Macau casino fortunes may have taken another body blow on Wednesday after China’s President Xi Jinping announced plans to intensify his anti-corruption campaign in 2015. The crackdown, which began in earnest about a year after Xi took power in March 2013, has been widely credited for Macau’s ongoing casino revenue decline as high-profile individuals curbed their conspicuous consumption in a bid to stay under Xi’s radar.
The fifth plenary session of the Communist Party of China’s Central Commission for Discipline Inspection (CCDI) concluded on Wednesday, after which a communiqué was issued listing seven priorities for 2015. These include ensuring senior officials “toe the line” with regards to central leadership policies.

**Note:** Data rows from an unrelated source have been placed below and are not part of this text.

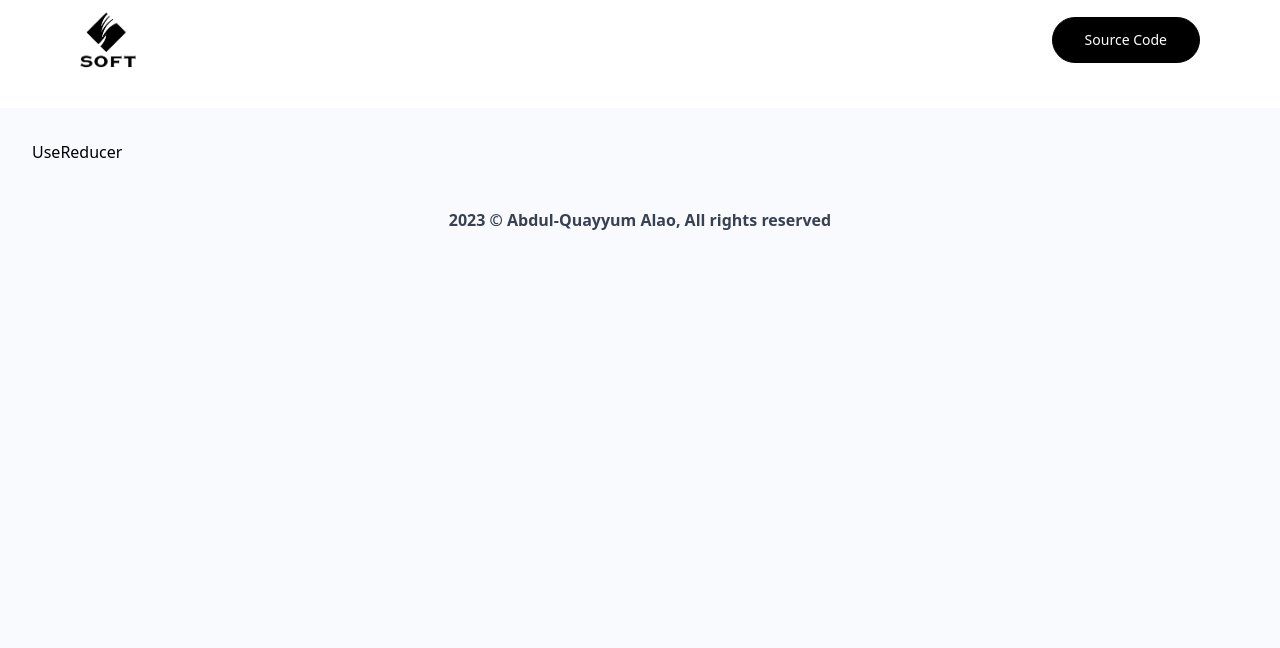
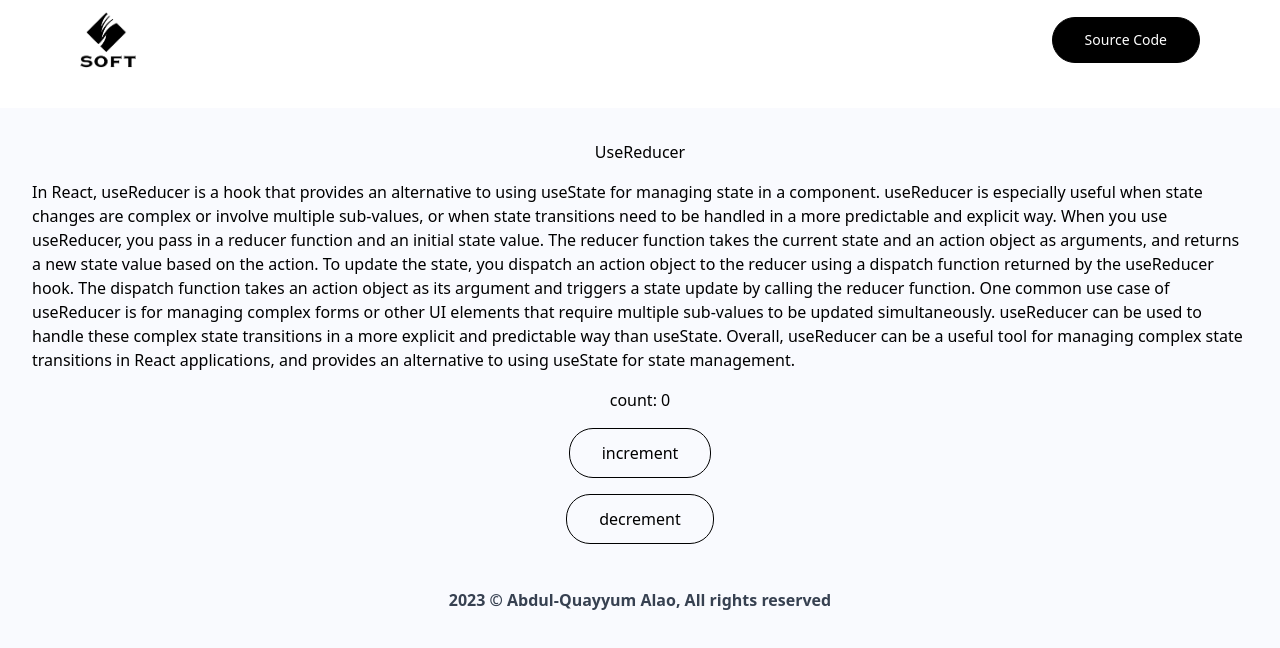
Before and after one commit to AbdulQuayyum/React-Hooks, a React (Create React App) app: page /UseReducer in a window 1280 px wide. Shown: the top 648 px of the page. Built offline with nearby package versions, Linux system fonts and the light colour scheme.

Commit message:
Steady Cooking👨🏾‍🍳...

```diff
--- a/src/Views/UseReducer.js
+++ b/src/Views/UseReducer.js
@@ -1,8 +1,35 @@
-import React from 'react'
+import React, { useReducer } from 'react'
+
+function reducer(state, action) {
+  switch (action.type) {
+    case "increment":
+      return state + 1
+    case "decrement":
+      return state - 1
+    default:
+      return state
+  }
+}
 
 const UseReducer = () => {
+  const [count, dispatch] = useReducer(reducer, 0)
+
   return (
-    <div>UseReducer</div>
+    <div className='flex flex-col items-center justify-center w-full gap-y-4 '>
+      <h4> UseReducer </h4>
+      <p>In React, useReducer is a hook that provides an alternative to using useState for managing state in a component. useReducer is especially useful when state changes are complex or involve multiple sub-values, or when state transitions need to be handled in a more predictable and explicit way.
+
+        When you use useReducer, you pass in a reducer function and an initial state value. The reducer function takes the current state and an action object as arguments, and returns a new state value based on the action.
+
+        To update the state, you dispatch an action object to the reducer using a dispatch function returned by the useReducer hook. The dispatch function takes an action object as its argument and triggers a state update by calling the reducer function.
+
+        One common use case of useReducer is for managing complex forms or other UI elements that require multiple sub-values to be updated simultaneously. useReducer can be used to handle these complex state transitions in a more explicit and predictable way than useState.
+
+        Overall, useReducer can be a useful tool for managing complex state transitions in React applications, and provides an alternative to using useState for state management.</p>
+      <div>count: {count}</div>
+      <button className='px-8 py-3 border border-black hover:text-gray-500 hover:border-gray-500 rounded-3xl' onClick={() => dispatch({ type: "increment" })}>increment</button>
+      <button className='px-8 py-3 border border-black hover:text-gray-500 hover:border-gray-500 rounded-3xl' onClick={() => dispatch({ type: "decrement" })}>decrement</button>
+    </div>
   )
 }
 
```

All state-owned enterprises (SOEs) will be subject to new inspections and officials found to have embezzled funds or engaged in the selling or buying of government posts will face “serious penalties.”
SOE execs and the heads of Party and government departments will be held accountable for any serious corruption cases that occur on their watch. The government also intends to “strengthen international cooperation in the hunt for fugitive officials and asset recovery.” The CCDI says it punished a total of 71,478 Chinese officials for corruption in 2014, with 68 of these cases involving high-level officials.

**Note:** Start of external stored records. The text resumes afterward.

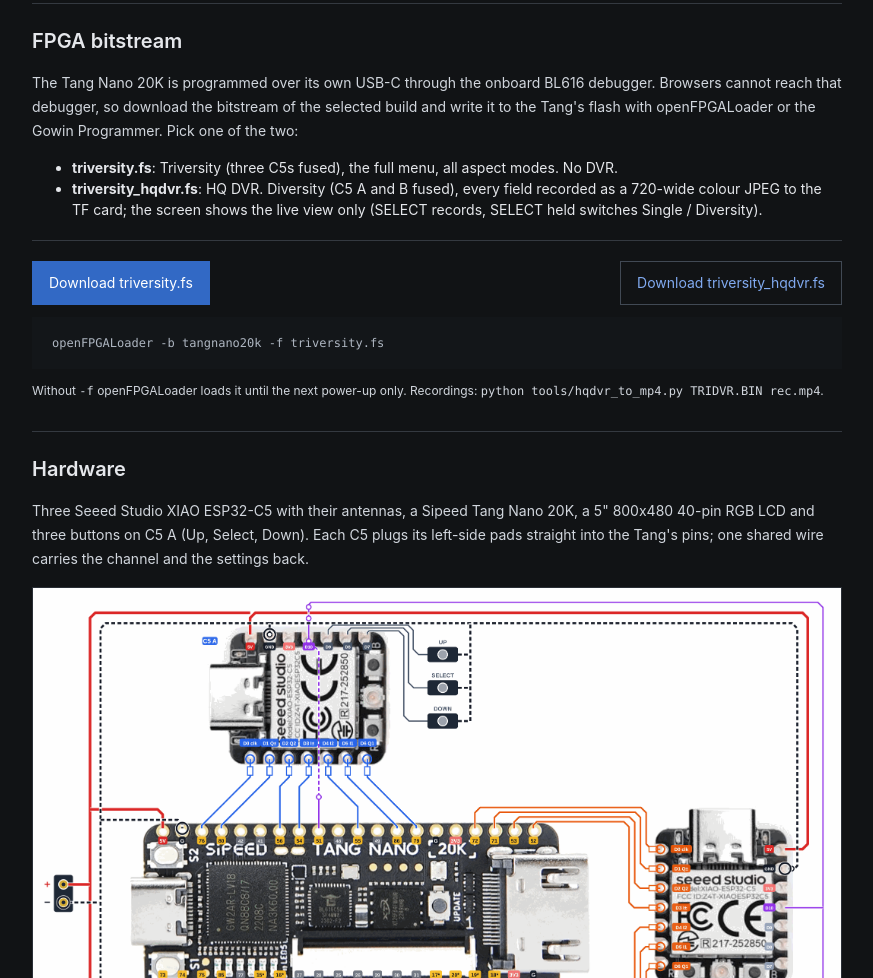
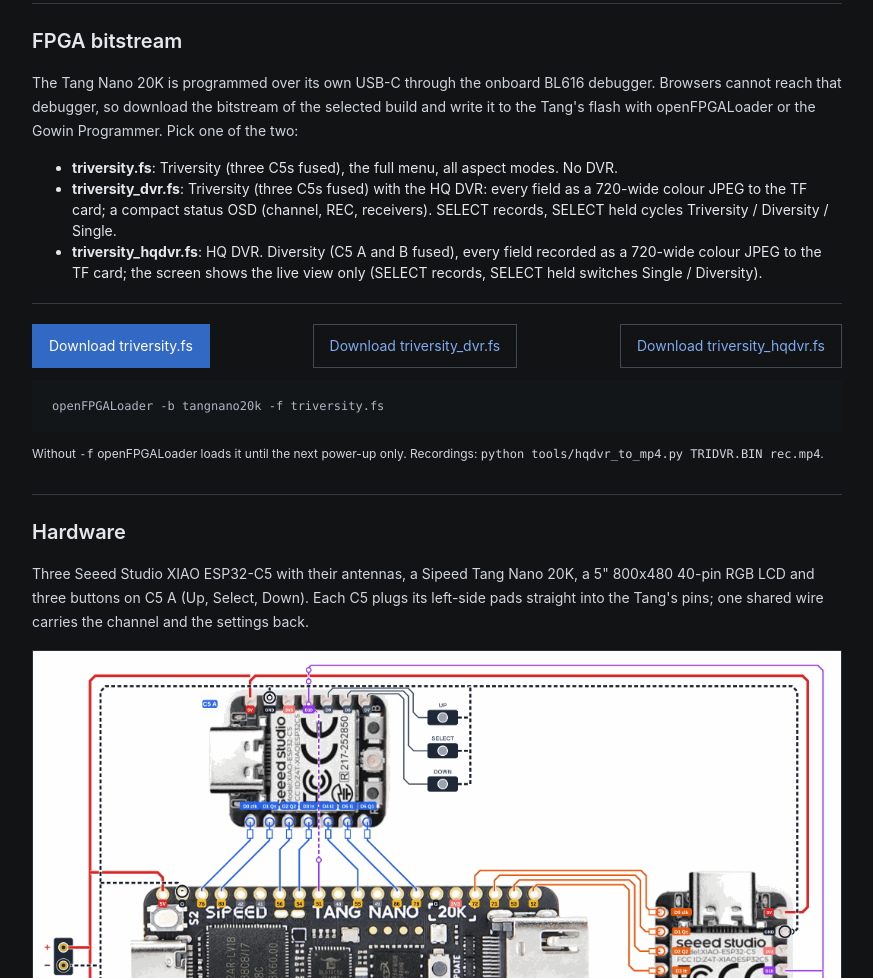
Before and after one commit to Twotoz/c5vrx-fpga, a plain HTML site: page web/index.html in a window 1280 px wide. Shown: the part 1426-2404 px from the top of the page, without its empty margins (314-1187 px from the left). Drawn offline with Linux system fonts and the light colour scheme; no server answers.

Commit message:
Triversity + HQ DVR fits: triversity_dvr.fs (TRIDVR=1)
The placement did not hang on LUTs but on the DSP blocks: nextpnr could not
legalise a MULT9X9 of the alignment (debug log). Its twelve 5 x 5 products
now run in logic (mul9 USE_DSP 0), and the colour decoder's delay lines sit
in block RAM rings (age counters reproduce the clears; run_chroma_tb.py NTSC
and PAL bit-exact, DFF 8072 -> 6159). Place and route: 77 % LUT4, 44/46
BSRAM, IQ clock 73 MHz, LCD 123 MHz, no errors.
Release, CI and web flasher build and offer triversity_dvr.fs; build.sh no
longer fails on SIGPIPE from its summary.

Co-Authored-By: Claude Opus 5.5 <noreply@anthropic.com>
Claude-Session: https://claude.ai/code/session_01SbUcqf2coNPus5rYcABRPw

```diff
--- a/web/app.js
+++ b/web/app.js
@@ -52,6 +52,9 @@ function showRelease() {
   const fs = asset(rel, 'triversity.fs');
   $('dlFs').href = fs ? assetUrl(fs) : '#';
   $('dlFs').toggleAttribute('aria-disabled', !fs);
+  const tri = asset(rel, 'triversity_dvr.fs');
+  $('dlFsTri').href = tri ? assetUrl(tri) : '#';
+  $('dlFsTri').toggleAttribute('aria-disabled', !tri);
   const hq = asset(rel, 'triversity_hqdvr.fs');
   $('dlFsHq').href = hq ? assetUrl(hq) : '#';
   $('dlFsHq').toggleAttribute('aria-disabled', !hq);
--- a/web/index.html
+++ b/web/index.html
@@ -163,10 +163,12 @@
         <p>The Tang Nano 20K is programmed over its own USB-C through the onboard BL616 debugger. Browsers cannot reach that debugger, so download the bitstream of the selected build and write it to the Tang's flash with openFPGALoader or the Gowin Programmer. Pick one of the two:</p>
         <ul class="bitstream-list">
           <li><strong>triversity.fs</strong>: Triversity (three C5s fused), the full menu, all aspect modes. No DVR.</li>
+          <li><strong>triversity_dvr.fs</strong>: Triversity (three C5s fused) with the HQ DVR: every field as a 720-wide colour JPEG to the TF card; a compact status OSD (channel, REC, receivers). SELECT records, SELECT held cycles Triversity / Diversity / Single.</li>
           <li><strong>triversity_hqdvr.fs</strong>: HQ DVR. Diversity (C5 A and B fused), every field recorded as a 720-wide colour JPEG to the TF card; the screen shows the live view only (SELECT records, SELECT held switches Single / Diversity).</li>
         </ul>
         <div class="flash-actions">
           <a id="dlFs" class="action primary" href="#" download>Download triversity.fs</a>
+          <a id="dlFsTri" class="action" href="#" download>Download triversity_dvr.fs</a>
           <a id="dlFsHq" class="action" href="#" download>Download triversity_hqdvr.fs</a>
         </div>
         <pre class="terminal-output bitstream-cmd">openFPGALoader -b tangnano20k -f triversity.fs</pre>
```
Also changed, not shown: 7 other files.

Perhaps sensing that their language might spur the anti-corruption team’s rank-and-file members to break out the pitchforks and torches, the state cautioned that this was not a “whirlwind campaign” but a “step by step” process that required “political composure, restraint and patience.” In other words, anyone hoping that Xi would ease up on the throttle has another thing coming.
As for what impact this broadened campaign might have on Macau, one only has to look at the damage previous efforts have done to Macau’s VIP gambling sector (and the junket operators that cater to these VIPs). High-rollers traditionally account for as much 70% of overall gaming revenue but this has fallen to as low as 56% in recent months.

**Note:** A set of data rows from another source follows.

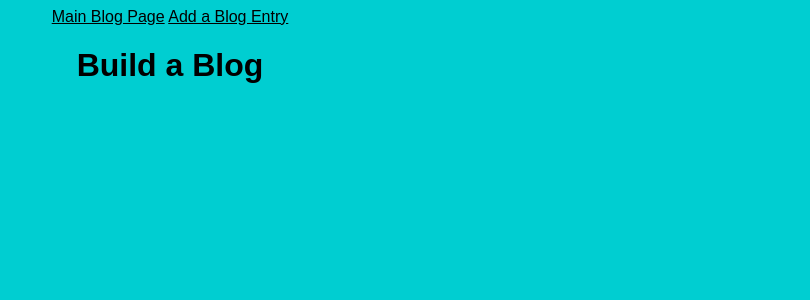
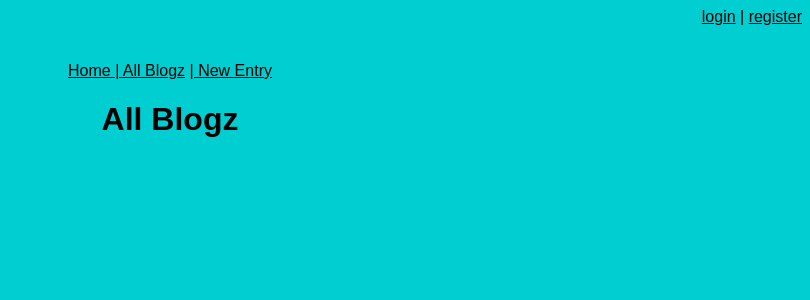
Before and after one commit to fodfran/blogz, a Flask app: page /blog in a window 1280 px wide. Shown: the top 300 px of the page, without its empty margins (470-1280 px from the left). Run offline with Flask 2, Linux system fonts and the light colour scheme; data that the repository does not hold is empty.

Commit message:
finished all requirements

```diff
--- a/main.py
+++ b/main.py
@@ -1,6 +1,7 @@
-from flask import Flask, request, redirect, render_template, url_for
+from flask import Flask, request, redirect, render_template, session, flash, url_for
 from flask_sqlalchemy import SQLAlchemy
 import cgi
+import re
 
 app = Flask(__name__)
 app.config['DEBUG'] = True
@@ -8,41 +9,131 @@ app.config['DEBUG'] = True
 # Note: the connection string after :// contains the following info:
 # user:password@server:portNumber/databaseName
 
-app.config['SQLALCHEMY_DATABASE_URI'] = 'mysql+pymysql://build-a-blog:SHINee5252008@localhost:8889/build-a-blog'
-app.config['SQLALCHEMY_ECHO'] = False
+app.config['SQLALCHEMY_DATABASE_URI'] = 'mysql+pymysql://blogz:password@localhost:8889/blogz'
+app.config['SQLALCHEMY_ECHO'] = True
 db = SQLAlchemy(app)
+app.secret_key = '5252008'
 
 class Blog(db.Model):
 
     id = db.Column(db.Integer, primary_key=True)
     title = db.Column(db.String(200))
     body = db.Column(db.String(10000))
+    owner_id = db.Column(db.Integer, db.ForeignKey("user.id"))
 
-    def __init__(self, title, body):
+    def __init__(self, title, body, owner):
         self.title = title
         self.body = body
+        self.owner = owner
+
+class User(db.Model):
+
+    id = db.Column(db.Integer, primary_key=True)
+    username = db.Column(db.String(120), unique=True)
+    password = db.Column(db.String(120))
+    blogs = db.relationship('Blog', backref='owner')
+
+    def __init__(self, username, password):
+        self.username = username
+        self.password = password
+
+@app.before_request
+def require_login():
+    allowed_routes = ['login', 'register', 'blog', 'index']
+    if request.endpoint not in allowed_routes and 'username' not in session:
+        return redirect("/login")
+
+
+@app.route("/login", methods=['POST', 'GET'])
+def login():
+    if request.method == 'POST':
+        user_username = request.form['username']
+        user_password = request.form['password']
+        user = User.query.filter_by(username=user_username).first()
+
+        if not user:
+            flash("User does not exist", "error")
+            return redirect("/login")
+
+        if user.password != user_password:
+            flash("User password is incorrect", "error")
+            return redirect("/login")
+
+        if user and user.password == user_password:
+            session['username'] = user_username
+            flash("Logged in successfully!")
+            return redirect("/newpost")
+
+    return render_template("login.html", title = "Log In")
+
+@app.route("/register", methods=['POST', 'GET'])
+def register():
+    if request.method == 'POST':
+        user_username = request.form['username']
+        user_password = request.form['password']
+        user_verify = request.form['verify']
+
+        if not re.match(r"^\w{3,20}$", user_username):
+            flash("That's not a valid username", "error")
+        if not re.match(r"^\w{3,20}$", user_password):
+            flash("That's not a valid password", "error")
+        if user_password != user_verify:
+            flash("Passwords don't match", "error")
+        if re.match(r"^\w{3,20}$", user_username) and re.match(r"^\w{3,20}$", user_password) and user_password == user_verify:
+            existing_user = User.query.filter_by(username=user_username).first()
+            if not existing_user:
+                new_user = User(user_username, user_password)
+                db.session.add(new_user)
+                db.session.commit()
+                session['username'] = user_username
+                flash("Registration complete!")
+                return redirect("/newpost")
+            else:
+                flash("This user already exists", "error")
+
+    return render_template("register.html", title = "Register")
+
+@app.route('/logout', methods=['POST'])
+def logout():
+    del session['username']
+    return redirect('/login')
 
 
 @app.route("/blog")
-def index():
+def blog():
+    encoded_username = request.args.get("user")
+    user_bloglist = []
     encoded_blog_id = request.args.get("id")
     blog_title = ""
     blog_body = ""
-    header_title = "Build A Blog"
+    blog_owner = ""
+    header_title = "All Blogz"
+
+    if encoded_username:
+        user = User.query.filter_by(username = encoded_username).first()
+        user_bloglist = Blog.query.filter_by(owner = user).all()
+        header_title = user.username + "'s Blog"
+
 
     if encoded_blog_id:
         blog = Blog.query.get(int(encoded_blog_id))
         blog_title = blog.title
         blog_body = blog.body
+        blog_owner = blog.owner
         header_title = blog_title
 
-    return render_template('blog.html', bloglist = Blog.query.all(), title = header_title, blog_title=blog_title, blog_body=blog_body, blog_id = encoded_blog_id and cgi.escape(encoded_blog_id, quote=True))
+    return render_template('blog.html', bloglist = Blog.query.all(), title = header_title,
+        blog_title=blog_title, blog_body=blog_body, blog_owner = blog_owner, blog_id = encoded_blog_id and cgi.escape(encoded_blog_id, quote=True),
+        user_bloglist = user_bloglist, blog_user = encoded_username)
 
 @app.route("/newpost", methods = ['POST', 'GET'])
 def add_post():
+    blog_owner = User.query.filter_by(username = session['username']).first()
+
     title_error = ""
     body_error = ""
     if request.method == 'POST':
+
         blog_title = request.form['title']
         blog_body = request.form['body']
 
@@ -53,15 +144,19 @@ def add_post():
             body_error = "Please fill in the body"
 
         if title_error or body_error:
-            return render_template('newpost.html', title = "Add Blog Entry", title_error=title_error, body_error=body_error)
+            return render_template('newpost.html', title = "New Entry", blog_owner = blog_owner, title_error=title_error, body_error=body_error)
 
-        new_blog = Blog(blog_title, blog_body)
+        new_blog = Blog(blog_title, blog_body, blog_owner)
         db.session.add(new_blog)
         db.session.commit()
 
         return redirect("/blog?id=" + str(new_blog.id))
 
-    return render_template('newpost.html', title = "Add Blog Entry")
+    return render_template('newpost.html', title = "New Entry", blog_owner = blog_owner)
+
+@app.route("/")
+def index():
+    return render_template("index.html", userlist = User.query.all(), title="Blogz")
 
 if __name__ == '__main__':
     app.run()
--- a/static/styles/blog_style.css
+++ b/static/styles/blog_style.css
@@ -20,8 +20,13 @@ form{
     padding: 10px;
     border-radius: 10px;
 }
+
 .error {
     color: red;
+}
+
+.written_by{
+    font-style: italic;
 }
 
 .entry{
@@ -39,6 +44,20 @@ form{
     color: white;
 }
 
+.userlist{
+    background-color: black;
+    display: inline-block;
+    font-size: 18px;
+    border: 2px solid white;
+    padding: 10px;
+    border-radius: 10px;
+    width: 30%;
+}
+
+.userlist a{
+    color: white;
+}
+
 input{
     border: 2px solid darkturquoise;
 }
@@ -47,7 +66,7 @@ textarea{
     border: 2px solid darkturquoise;
 }
 
-input[type=submit]{
+input[type=submit], input[type=button]{
     color: white;
     background: darkturquoise;
     border: 2px solid white;
--- a/templates/base.html
+++ b/templates/base.html
@@ -6,10 +6,31 @@
 
     </head>
     <body>
-        <a href="/blog">Main Blog Page</a>
-        <a href="/newpost">Add a Blog Entry</a>
+        <div class="logout_button" style='float: right'>
+          {% if 'username' in session %}
+
+            <form action="/logout" method="post">
+                {{ session['username'] }}
+              <input type="submit" value="Log Out" />
+            </form>
+          {% else %}
+            <a href="login">login</a> | <a href="register">register</a>
+          {% endif %}
+        </div>
+        </br>
+        </br>
+        </br>
+        <a href="/">Home | </a>
+        <a href="/blog">All Blogz</a>
+        <a href="/newpost">| New Entry</a>
         {% block content %}
         {% endblock %}
+        {% with messages = get_flashed_messages(with_categories=True) %}
 
+            {% for category, message in messages %}
+                <p class ="{{category}}">{{message}}</p>
+            {% endfor %}
+
+        {% endwith %}
     </body>
 </html>
--- a/templates/blog.html
+++ b/templates/blog.html
@@ -2,13 +2,14 @@
 
 {% block content %}
 
-{% if not blog_id %}
-<h1>Build a Blog</h1>
+{% if not blog_id and not blog_user%}
+<h1>All Blogz</h1>
 
 {% for entry in bloglist %}
     <div class = "entry">
         <h2><a href="/blog?id={{entry.id}}">{{entry.title}}</a></h2>
         <p>{{entry.body}}</p>
+        <p class = "written_by">written by <a href ="/blog?user={{entry.owner.username}}">{{entry.owner.username}}</a></p>
     </div>
     <hr />
 {% endfor %}
@@ -16,8 +17,29 @@
 {% endif %}
 
 {% if blog_id %}
-<h1>{{blog_title}}</h1>
-<p>{{blog_body}}</p>
+<h1> {{blog_title}}</h1>
+<div class = "entry">
+
+    <p>{{blog_body}}</p>
+    <p class = "written_by">written by <a href ="/blog?user={{blog_owner.username}}">{{blog_owner.username}}</a></p>
+</div>
+
+{% endif %}
+
+{% if blog_user%}
+
+<h1>{{blog_user}}'s Blog</h1>
+
+{% for entry in user_bloglist %}
+    <div class = "entry">
+        <h2><a href="/blog?id={{entry.id}}">{{entry.title}}</a></h2>
+        <p>{{entry.body}}</p>
+        <p class = "written_by">written by <a href ="/blog?user={{entry.owner.username}}">{{entry.owner.username}}</a></p>
+
+    </div>
+    <hr />
+{% endfor %}
+
 {% endif %}
 
 {% endblock %}
--- a/templates/newpost.html
+++ b/templates/newpost.html
@@ -2,11 +2,11 @@
 
 {% block content %}
 
-<h1>Add a Blog Entry</h1>
+<h1>Add an Entry to <a href="/blog?user={{blog_owner.username}}">{{blog_owner.username}}</a>'s Blog</h1>
 
 <form method = "POST" action = "/newpost">
     <label>Title for your new blog:<br>
-        <input type="text" name = "title" />
+        <input type="text" name = "title" size="50"/>
     </label>
     <br>
     {% if title_error %}
```
Also changed, not shown: templates/index.html (added, +16 -0 lines), templates/login.html (added, +24 -0 lines), templates/register.html (added, +25 -0 lines).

Pre-crackdown studies by the Polytechnic Institute of Macau found that around half of Macau’s high-rollers were either government officials or SOE executives. One assumes that the smarter VIPs have already cottoned on to the fact that playtime is over, so anybody caught in the act from this point forward is merely bent on proving Darwin was right.
It won’t help that the recent arrest of Stanley Ho’s nephew for operating a prostitution ring at the Hotel Lisboa has local police vowing to beef up surveillance at Macau’s gaming properties. On Tuesday, Macau’s Secretary for Security Wong Sio Chak vowed to “strengthen communication with senior executives in casinos and hotels” while simultaneously adding more equipment and manpower to the Public Security Forces to help in “maintaining a secure society.” And, one presumes, less profitable casinos.